Data records:

+---+

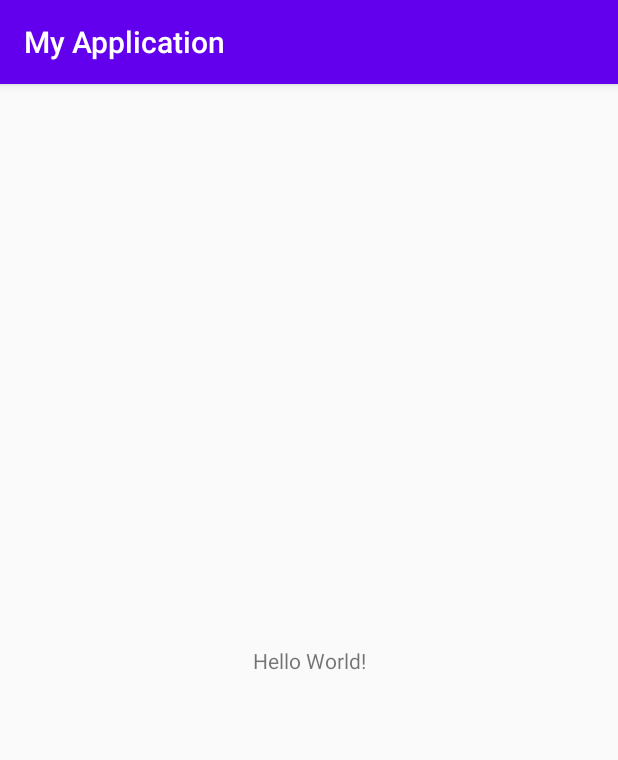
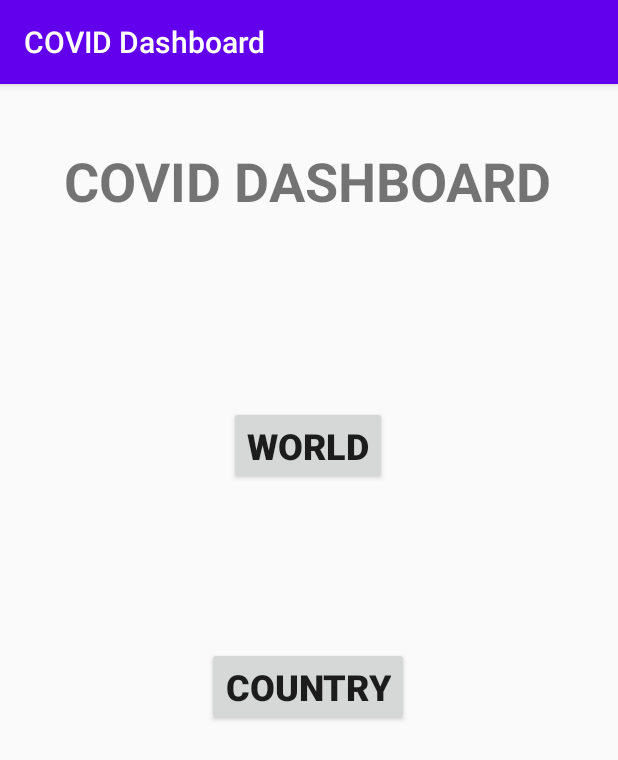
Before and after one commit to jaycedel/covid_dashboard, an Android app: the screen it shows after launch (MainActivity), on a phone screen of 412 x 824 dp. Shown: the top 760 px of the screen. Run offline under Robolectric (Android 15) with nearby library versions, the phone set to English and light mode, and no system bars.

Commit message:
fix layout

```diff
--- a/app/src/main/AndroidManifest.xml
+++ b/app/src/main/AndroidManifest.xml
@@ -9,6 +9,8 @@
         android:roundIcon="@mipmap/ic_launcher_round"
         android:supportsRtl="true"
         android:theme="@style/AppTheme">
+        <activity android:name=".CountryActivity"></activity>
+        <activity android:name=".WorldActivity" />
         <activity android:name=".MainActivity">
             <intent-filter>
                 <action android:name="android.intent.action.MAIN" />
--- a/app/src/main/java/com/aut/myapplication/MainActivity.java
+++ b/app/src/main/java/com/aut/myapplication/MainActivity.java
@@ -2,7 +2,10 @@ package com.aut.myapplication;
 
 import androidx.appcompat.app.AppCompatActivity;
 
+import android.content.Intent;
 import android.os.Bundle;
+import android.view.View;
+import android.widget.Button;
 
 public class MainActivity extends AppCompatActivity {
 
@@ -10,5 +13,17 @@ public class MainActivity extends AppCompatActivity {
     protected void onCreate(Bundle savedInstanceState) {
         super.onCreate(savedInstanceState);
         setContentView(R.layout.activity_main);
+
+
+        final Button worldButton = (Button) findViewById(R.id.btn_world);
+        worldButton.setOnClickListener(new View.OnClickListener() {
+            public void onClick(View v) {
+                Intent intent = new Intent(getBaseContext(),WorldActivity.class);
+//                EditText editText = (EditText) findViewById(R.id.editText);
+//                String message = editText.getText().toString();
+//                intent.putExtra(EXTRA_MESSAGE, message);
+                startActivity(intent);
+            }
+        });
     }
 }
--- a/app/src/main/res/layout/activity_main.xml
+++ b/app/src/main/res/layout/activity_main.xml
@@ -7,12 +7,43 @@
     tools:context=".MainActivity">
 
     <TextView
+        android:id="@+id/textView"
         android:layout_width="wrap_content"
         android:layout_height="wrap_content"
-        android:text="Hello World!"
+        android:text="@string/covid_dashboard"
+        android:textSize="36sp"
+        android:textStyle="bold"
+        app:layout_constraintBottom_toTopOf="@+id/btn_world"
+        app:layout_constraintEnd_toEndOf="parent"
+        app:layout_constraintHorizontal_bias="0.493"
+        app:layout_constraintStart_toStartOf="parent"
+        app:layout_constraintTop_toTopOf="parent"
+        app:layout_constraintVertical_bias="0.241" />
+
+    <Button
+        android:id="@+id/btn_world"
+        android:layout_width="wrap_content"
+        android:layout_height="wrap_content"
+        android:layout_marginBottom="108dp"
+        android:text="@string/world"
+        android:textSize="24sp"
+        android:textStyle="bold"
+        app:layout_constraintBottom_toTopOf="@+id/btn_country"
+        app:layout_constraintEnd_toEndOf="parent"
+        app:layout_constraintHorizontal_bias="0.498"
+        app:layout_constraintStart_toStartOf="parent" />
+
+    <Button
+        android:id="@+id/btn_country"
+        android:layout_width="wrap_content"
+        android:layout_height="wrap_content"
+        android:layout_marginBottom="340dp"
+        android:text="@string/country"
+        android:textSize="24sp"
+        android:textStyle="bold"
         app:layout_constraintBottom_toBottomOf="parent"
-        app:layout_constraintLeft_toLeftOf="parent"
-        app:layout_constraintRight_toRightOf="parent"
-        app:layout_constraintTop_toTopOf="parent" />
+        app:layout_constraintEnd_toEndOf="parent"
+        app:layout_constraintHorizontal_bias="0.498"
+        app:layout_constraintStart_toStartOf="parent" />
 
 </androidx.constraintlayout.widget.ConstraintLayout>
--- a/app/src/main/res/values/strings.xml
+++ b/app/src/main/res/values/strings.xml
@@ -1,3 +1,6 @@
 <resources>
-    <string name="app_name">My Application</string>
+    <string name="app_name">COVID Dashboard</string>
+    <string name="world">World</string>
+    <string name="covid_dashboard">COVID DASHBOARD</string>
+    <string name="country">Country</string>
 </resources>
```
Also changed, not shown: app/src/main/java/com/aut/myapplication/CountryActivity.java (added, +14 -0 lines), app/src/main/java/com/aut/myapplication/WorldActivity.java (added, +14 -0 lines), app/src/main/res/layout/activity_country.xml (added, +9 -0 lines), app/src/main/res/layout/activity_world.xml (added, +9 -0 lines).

+---+

**PROBLEM REQUIREMENTS:** Say how many lines in the records hold the string "import", and say nothing else.

**YOUR SOLUTION:** 5